Power consumption of microelectronic equipment for wireless sensor networks

N. R. Poole, Y. K. Mo, J. Brusey, M. Langley, R. Hazelden

Research output: Chapter in Book/Report/Conference proceedingConference proceeding contributionpeer-review

2 Citations (Scopus)

Abstract

Previous work has reported on typical power consumption data for wireless sensor networks employing micro-electronics such as the Mica2 mote. This work is extended in this paper to cover power consumption in typical operational deployments of three battery powered wireless sensor network systems. Data for a Linux system based on XScale PXA270 processors, Texas Instruments eZ430 demonstrators and Arch Rock IPsensor nodes are presented.

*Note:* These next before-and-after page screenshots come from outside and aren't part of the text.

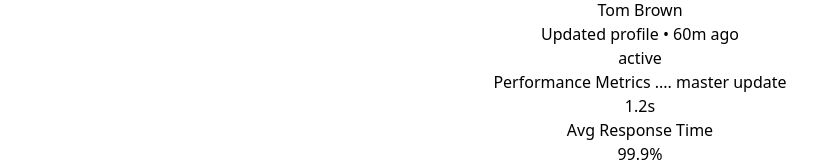
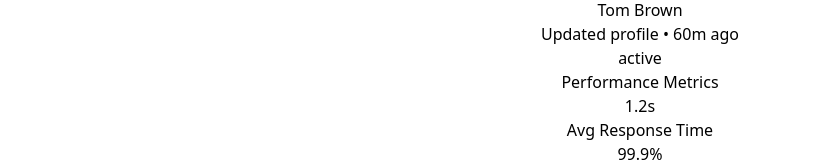
Before and after one commit to deepaknitk/visual-regression-testing-demo, a React (Vite) app: page /dashboard in a window 1280 px wide. Shown: the part 2638-2800 px from the top of the page, without its empty margins (0-817 px from the left). Built offline with nearby package versions, Linux system fonts and the light colour scheme.

Commit message:
Invalid text removed

```diff
--- a/src/pages/Dashboard.tsx
+++ b/src/pages/Dashboard.tsx
@@ -171,7 +171,7 @@ const Dashboard = () => {
         <div className="mt-8 bg-white overflow-hidden shadow rounded-lg" data-testid="performance-metrics">
           <div className="p-6">
             <h3 className="text-lg leading-6 font-medium text-gray-900 mb-4">
-              Performance Metrics .... master update
+              Performance Metrics
             </h3>
             <div className="grid grid-cols-1 sm:grid-cols-3 gap-6">
               <div className="text-center" data-testid="metric-response-time">
```
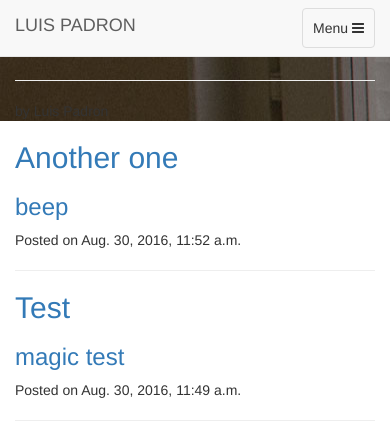
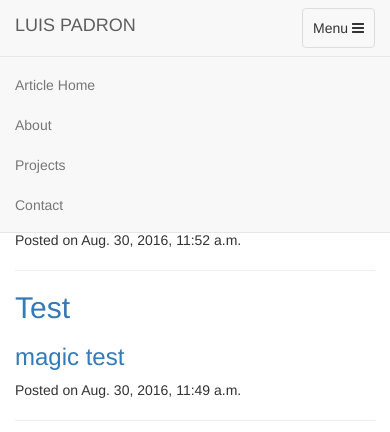
Before and after one commit to luispadron/DynamicWebsite, a Django app: page /articles/ in a window 390 px wide, after a click that opens the changed part. Shown: the top 432 px of the page. Run offline with Django 3.2, Linux system fonts and the light colour scheme; data comes from the database, SQL or seed files in the repository; parts of the project's set-up code (start-up, migrations or seed data) failed here and were passed over; some libraries are stand-ins or nearby versions.

Commit message:
fix bug where navbar would not open on mobile layout

```diff
--- a/templates/blog-layout.html
+++ b/templates/blog-layout.html
@@ -51,7 +51,7 @@
       </div>
 
       <!-- Collect the nav links, forms, and other content for toggling -->
-      <div class="collapse navbar-collapse">
+      <div class="collapse navbar-collapse" id="bs-example-navbar-collapse-1">
         <ul class="nav navbar-nav navbar-right">
           <li>
             <a id="home-link" href="/articles">Article Home</a>
```
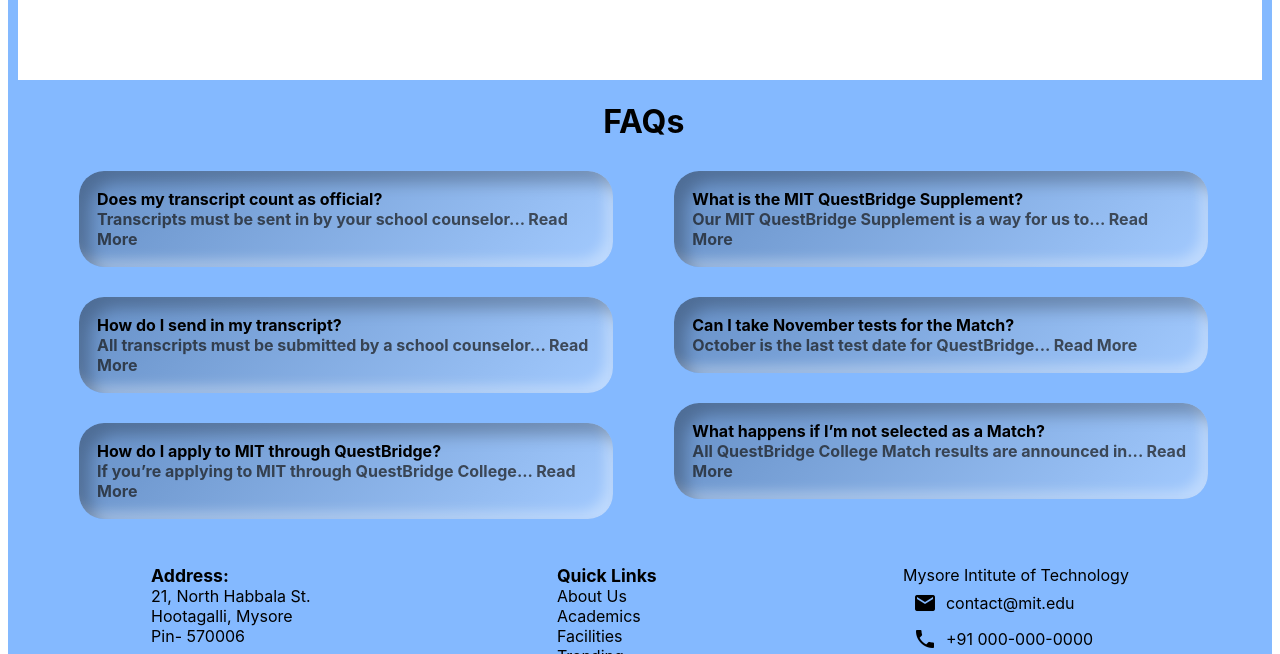
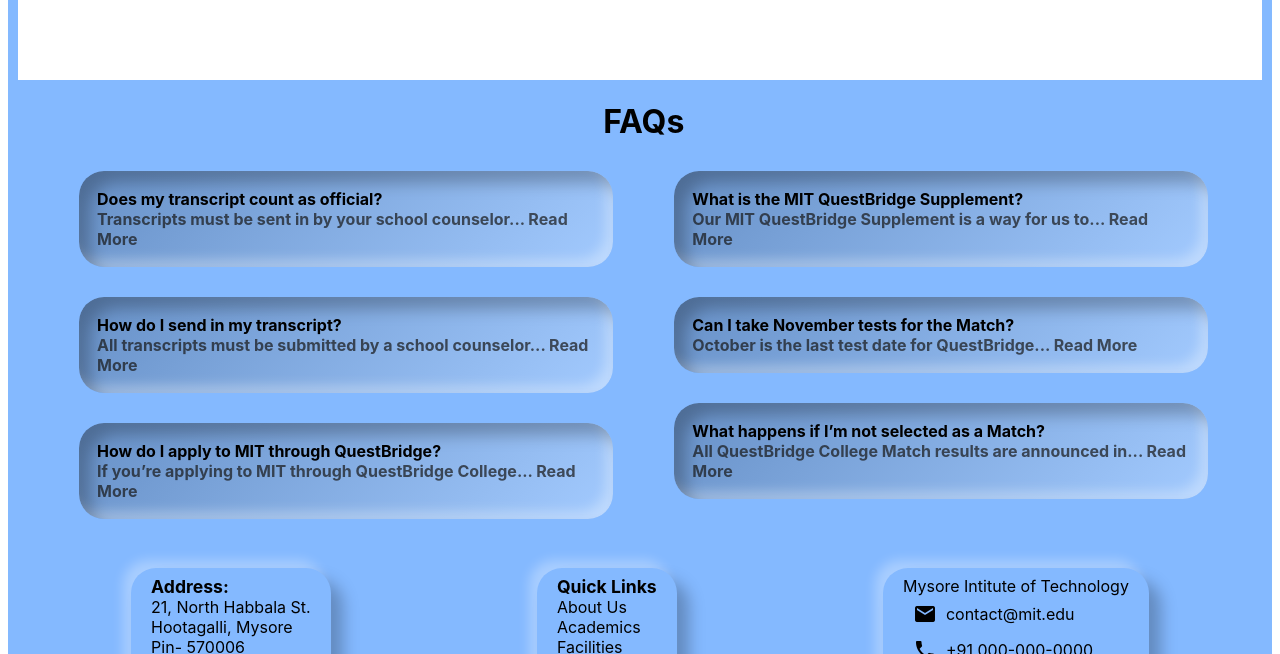
Before and after one commit to Aditya-Thakur/College-Template, a plain HTML site: page index.html in a window 1280 px wide. Shown: the part 4775-5429 px from the top of the page. Drawn offline with Linux system fonts and the light colour scheme.

Commit message:
footer updated

```diff
--- a/index.html
+++ b/index.html
@@ -1221,6 +1221,14 @@
         .footer .right .title a:hover {
             text-decoration: underline;
             color: white;
+        }
+
+        .footer .left, .footer .center, .footer .right {
+            box-shadow: var(--h1) var(--v1) var(--color-dark),
+                var(--h2) var(--v2) var(--color-light);
+            border-radius: 25px;
+            padding: 8px 20px;
+            margin: 3px 10px;
         }
     </style>
 
```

The effects of wireless communication, software functionality and processor configuration are illustrated. Conclusions are that power consumption and battery life are strongly influenced by processor capability. Minimizing wireless communications is always important while the effect of processor throttling is more complex and requires further research.

Original languageEnglish
Title of host publicationNanotechnology 2009
Subtitle of host publicationFabrication, Particles, Characterization, MEMS, Electronics and Photonics
Place of PublicationBoston, MA
PublisherNano Science and Technology Institute
Pages534-537
Number of pages4
Volume1
ISBN (Print)9781439817827
Publication statusPublished - 2009
EventNanotechnology 2009: Fabrication, Particles, Characterization, MEMS, Electronics and Photonics - 2009 NSTI Nanotechnology Conference and Expo, NSTI-Nanotech 2009 - Houston, TX, United States
Duration: 3 May 20097 May 2009

Other

OtherNanotechnology 2009: Fabrication, Particles, Characterization, MEMS, Electronics and Photonics - 2009 NSTI Nanotechnology Conference and Expo, NSTI-Nanotech 2009
CountryUnited States
CityHouston, TX
Period3/05/097/05/09

Keywords

  • Battery sizing
  • Power consumption
  • Power efficiency
  • Power saving
  • Wireless sensor networks

Fingerprint Dive into the research topics of 'Power consumption of microelectronic equipment for wireless sensor networks'. Together they form a unique fingerprint.

Cite this